SUPPLIED MATERIAL ->
+---+
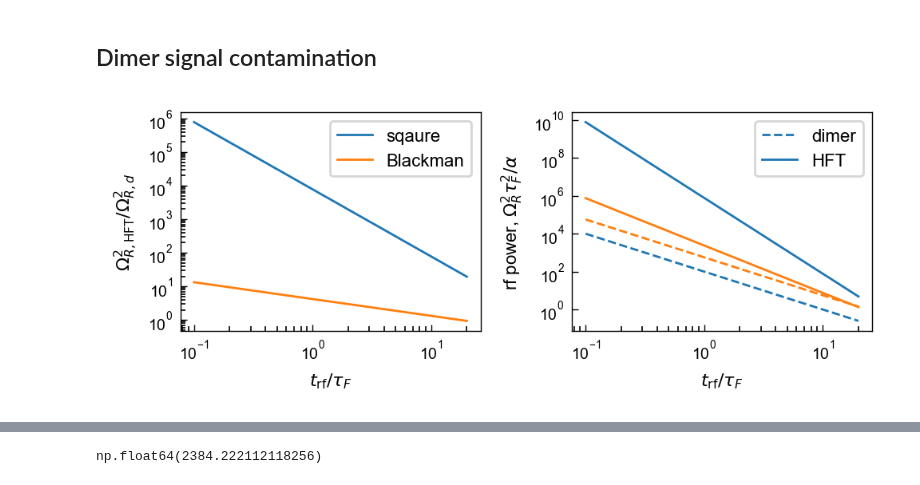
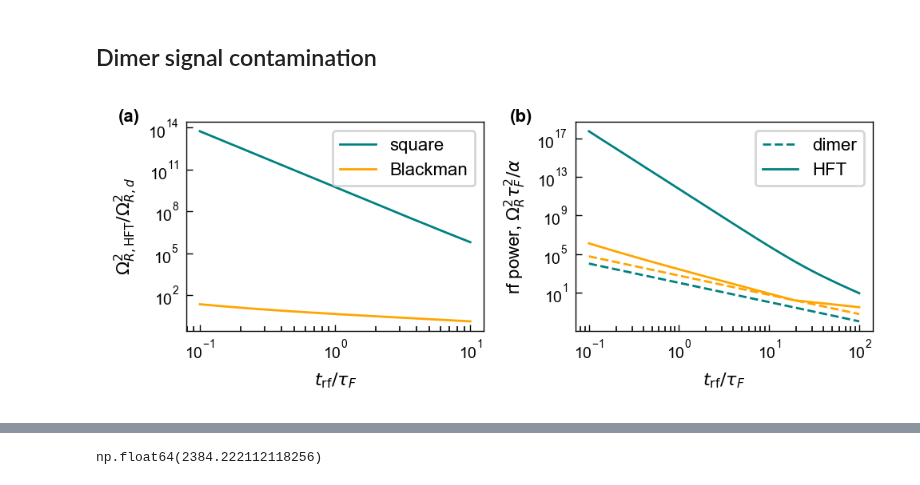
Before and after one commit to colinjdale/ChiPyLab, a Jupyter notebook: examples/plot_blackman_envelope.ipynb, the cells around one changed output, grey strips where cells are left out. Cells and saved outputs as stored; diff of their text form; code cells hidden in the pictures.

```diff
--- a/examples/plot_blackman_envelope.ipynb
+++ b/examples/plot_blackman_envelope.ipynb
@@ -304,6 +261,6 @@ np.float64(12.192158917960018)
 # %%
 tau_F = 11e-6
-trf = 200e-6
+trf = 110e-6
 
 omega_trf = 2*np.pi/trf * tau_F
 
@@ -350,6 +307,13 @@ ax.legend()
 
 fig.tight_layout()
 
-fig.savefig("outputs/signal_purity_200us.pdf")
+subplot_labels = ['(a)', '(b)']
+x_offsets = [-0.22, -0.22]
+for ax, label, x_offset in zip(axs, subplot_labels, x_offsets):
+	ax.text(x_offset, 1.00, label, transform=ax.transAxes, fontweight='bold', fontsize=8)
+
+plt.subplots_adjust(top=0.90)
+
+fig.savefig("outputs/signal_purity_110us.pdf")
 plt.show()
 # %% [output]
@@ -387,57 +351,99 @@ plt.show()
 
 tau_F = 11e-6
 omega_d = 2*np.pi * 4e6
+tildeomega_a = omega_d * tau_F
 C = 1
 kF_ell_d = 4*np.pi / 1e2
-R = 10
+R = 100
+
+HFT_cutoff = 1
+
 
 def dimer_power(t):
     """Dimer power as \Omega_R^2\tau_F^2/\alpha_d as a function of
     time in Fermi time units."""
     return 4*np.pi/kF_ell_d/C *t**(-2)
 
+
 def dimer_power_blackman(t):
     """Dimer power as \Omega_R^2\tau_F^2/\alpha_d as a function of
     time in Fermi time units, for a Blackman pulse."""
     return 4*np.pi/kF_ell_d/C *t**(-2) / 0.42**2
 
-def hft_power(t):
+
+def omega_clean(t):
+    """Returns the tilde omega needed to maintain R signal purity for a
+    square pulse in the HFT."""
+    omega = R**2 * 2*np.pi**2 / C**2 * t**(-2)
+    omega[omega < 2] = 2
+    return omega
+
+
+def omega_clean_blackman(t):
+    omega = 6*np.pi/t
+    omega[omega < HFT_cutoff] = HFT_cutoff
+    return omega
+
+
+def hft_power(t, pulse=''):
     """HFT power as \Omega_R^2\tau_F^2/\alpha_HFT as a function of
     time in Fermi time units."""
-    return 8*np.pi**4 * R**3/C**4 *t**(-4)
+    if pulse == 'Blackman':
+        tildeomega = omega_clean_blackman(t)
+        power = 2**(3/2)*np.pi / t / C * tildeomega**(3/2) * \
+        (1 + tildeomega/tildeomega_a) / 0.305
 
-def hft_power_blackman(t):
-    prefactor = 2*np.sqrt(2)*np.pi*(6*np.pi)**(3/2)/0.305
-    return prefactor / C * t**(-5/2)
+    else:
+        tildeomega = omega_clean(t)
+        power = 2**(3/2)*np.pi / t / C * tildeomega**(3/2) * \
+            (1 + tildeomega/tildeomega_a)
+
+    return power
+    # return 8*np.pi**4 * R**3/C**4 *t**(-4)
+
 
 fig, axs = plt.subplots(1, 2, figsize=(5,2))
 
 ax = axs[1]
 ax.set(xlabel=r"$t_\mathrm{rf}/\tau_F$",
        ylabel=r'rf power, $\Omega_R^2\tau_F^2/\alpha$',
        yscale='log', xscale='log')
 
-t = np.linspace(0.1, 20, 100)
+t = np.linspace(0.1, 100, 1000)
 ax.plot(t, dimer_power(t), '--', label='dimer', color=colors[0])
 ax.plot(t, hft_power(t), label='HFT', color=colors[0])
+# ax.plot(t, hft_power_fse(t), ':', color=colors[0])
 
 ax.plot(t, dimer_power_blackman(t), '--', color=colors[1])
-ax.plot(t, hft_power_blackman(t),  color=colors[1])
+ax.plot(t, hft_power(t, pulse='Blackman'),  color=colors[1])
+# ax.plot(t, hft_power_blackman_fse(t), ':',  color=colors[1])
 ax.legend()
 
 
 ax = axs[0]
 ax.set(xlabel=r"$t_\mathrm{rf}/\tau_F$",
        ylabel=r'$\Omega_{R,\mathrm{HFT}}^2/\Omega_{R,d}^2$',
        yscale='log', xscale='log')
 
-ax.plot(t, hft_power(t)/dimer_power(t), label='sqaure')
-ax.plot(t, hft_power_blackman(t)/dimer_power_blackman(t), label='Blackman')
+t = np.linspace(0.1, 10, 1000)
+
+ax.plot(t, hft_power(t)/dimer_power(t), label='square', color=colors[0])
+ax.plot(t, hft_power(t, pulse='Blackman')/dimer_power_blackman(t), label='Blackman', color=colors[1])
+# ax.plot(t, hft_power_fse(t)/dimer_power(t), ':', color=colors[0])
+# ax.plot(t, hft_power_blackman_fse(t)/dimer_power_blackman(t), ':', color=colors[1])
 ax.legend()
+ax.yaxis.set_minor_locator(NullLocator())
+
+subplot_labels = ['(a)', '(b)']
+x_offsets = [-0.23, -0.22]
+for ax, label, x_offset in zip(axs, subplot_labels, x_offsets):
+	ax.text(x_offset, 1.00, label, transform=ax.transAxes, fontweight='bold', fontsize=8)
+
+plt.subplots_adjust(top=0.90)
 
 fig.tight_layout()
-fig.savefig("outputs/dimer_vs_HFT_power.pdf")
+# fig.savefig("outputs/dimer_vs_HFT_power.pdf")
 
 plt.show()
 # %% [output]
-[figure, old version]
+[figure, new version]
```
Also changed, not shown: parts of 20 cells of this notebook, 2 other files.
+---+
YOUR OBJECTIVE ->
The data above should be repeated exactly, minus any pictures.

TASK RESULT ->
Before and after one commit to colinjdale/ChiPyLab, a Jupyter notebook: examples/plot_blackman_envelope.ipynb, the cells around one changed output, grey strips where cells are left out. Cells and saved outputs as stored; diff of their text form; code cells hidden in the pictures.

```diff
--- a/examples/plot_blackman_envelope.ipynb
+++ b/examples/plot_blackman_envelope.ipynb
@@ -304,6 +261,6 @@ np.float64(12.192158917960018)
 # %%
 tau_F = 11e-6
-trf = 200e-6
+trf = 110e-6
 
 omega_trf = 2*np.pi/trf * tau_F
 
@@ -350,6 +307,13 @@ ax.legend()
 
 fig.tight_layout()
 
-fig.savefig("outputs/signal_purity_200us.pdf")
+subplot_labels = ['(a)', '(b)']
+x_offsets = [-0.22, -0.22]
+for ax, label, x_offset in zip(axs, subplot_labels, x_offsets):
+	ax.text(x_offset, 1.00, label, transform=ax.transAxes, fontweight='bold', fontsize=8)
+
+plt.subplots_adjust(top=0.90)
+
+fig.savefig("outputs/signal_purity_110us.pdf")
 plt.show()
 # %% [output]
@@ -387,57 +351,99 @@ plt.show()
 
 tau_F = 11e-6
 omega_d = 2*np.pi * 4e6
+tildeomega_a = omega_d * tau_F
 C = 1
 kF_ell_d = 4*np.pi / 1e2
-R = 10
+R = 100
+
+HFT_cutoff = 1
+
 
 def dimer_power(t):
     """Dimer power as \Omega_R^2\tau_F^2/\alpha_d as a function of
     time in Fermi time units."""
     return 4*np.pi/kF_ell_d/C *t**(-2)
 
+
 def dimer_power_blackman(t):
     """Dimer power as \Omega_R^2\tau_F^2/\alpha_d as a function of
     time in Fermi time units, for a Blackman pulse."""
     return 4*np.pi/kF_ell_d/C *t**(-2) / 0.42**2
 
-def hft_power(t):
+
+def omega_clean(t):
+    """Returns the tilde omega needed to maintain R signal purity for a
+    square pulse in the HFT."""
+    omega = R**2 * 2*np.pi**2 / C**2 * t**(-2)
+    omega[omega < 2] = 2
+    return omega
+
+
+def omega_clean_blackman(t):
+    omega = 6*np.pi/t
+    omega[omega < HFT_cutoff] = HFT_cutoff
+    return omega
+
+
+def hft_power(t, pulse=''):
     """HFT power as \Omega_R^2\tau_F^2/\alpha_HFT as a function of
     time in Fermi time units."""
-    return 8*np.pi**4 * R**3/C**4 *t**(-4)
+    if pulse == 'Blackman':
+        tildeomega = omega_clean_blackman(t)
+        power = 2**(3/2)*np.pi / t / C * tildeomega**(3/2) * \
+        (1 + tildeomega/tildeomega_a) / 0.305
 
-def hft_power_blackman(t):
-    prefactor = 2*np.sqrt(2)*np.pi*(6*np.pi)**(3/2)/0.305
-    return prefactor / C * t**(-5/2)
+    else:
+        tildeomega = omega_clean(t)
+        power = 2**(3/2)*np.pi / t / C * tildeomega**(3/2) * \
+            (1 + tildeomega/tildeomega_a)
+
+    return power
+    # return 8*np.pi**4 * R**3/C**4 *t**(-4)
+
 
 fig, axs = plt.subplots(1, 2, figsize=(5,2))
 
 ax = axs[1]
 ax.set(xlabel=r"$t_\mathrm{rf}/\tau_F$",
        ylabel=r'rf power, $\Omega_R^2\tau_F^2/\alpha$',
        yscale='log', xscale='log')
 
-t = np.linspace(0.1, 20, 100)
+t = np.linspace(0.1, 100, 1000)
 ax.plot(t, dimer_power(t), '--', label='dimer', color=colors[0])
 ax.plot(t, hft_power(t), label='HFT', color=colors[0])
+# ax.plot(t, hft_power_fse(t), ':', color=colors[0])
 
 ax.plot(t, dimer_power_blackman(t), '--', color=colors[1])
-ax.plot(t, hft_power_blackman(t),  color=colors[1])
+ax.plot(t, hft_power(t, pulse='Blackman'),  color=colors[1])
+# ax.plot(t, hft_power_blackman_fse(t), ':',  color=colors[1])
 ax.legend()
 
 
 ax = axs[0]
 ax.set(xlabel=r"$t_\mathrm{rf}/\tau_F$",
        ylabel=r'$\Omega_{R,\mathrm{HFT}}^2/\Omega_{R,d}^2$',
        yscale='log', xscale='log')
 
-ax.plot(t, hft_power(t)/dimer_power(t), label='sqaure')
-ax.plot(t, hft_power_blackman(t)/dimer_power_blackman(t), label='Blackman')
+t = np.linspace(0.1, 10, 1000)
+
+ax.plot(t, hft_power(t)/dimer_power(t), label='square', color=colors[0])
+ax.plot(t, hft_power(t, pulse='Blackman')/dimer_power_blackman(t), label='Blackman', color=colors[1])
+# ax.plot(t, hft_power_fse(t)/dimer_power(t), ':', color=colors[0])
+# ax.plot(t, hft_power_blackman_fse(t)/dimer_power_blackman(t), ':', color=colors[1])
 ax.legend()
+ax.yaxis.set_minor_locator(NullLocator())
+
+subplot_labels = ['(a)', '(b)']
+x_offsets = [-0.23, -0.22]
+for ax, label, x_offset in zip(axs, subplot_labels, x_offsets):
+	ax.text(x_offset, 1.00, label, transform=ax.transAxes, fontweight='bold', fontsize=8)
+
+plt.subplots_adjust(top=0.90)
 
 fig.tight_layout()
-fig.savefig("outputs/dimer_vs_HFT_power.pdf")
+# fig.savefig("outputs/dimer_vs_HFT_power.pdf")
 
 plt.show()
 # %% [output]
-[figure, old version]
+[figure, new version]
```
Also changed, not shown: parts of 20 cells of this notebook, 2 other files.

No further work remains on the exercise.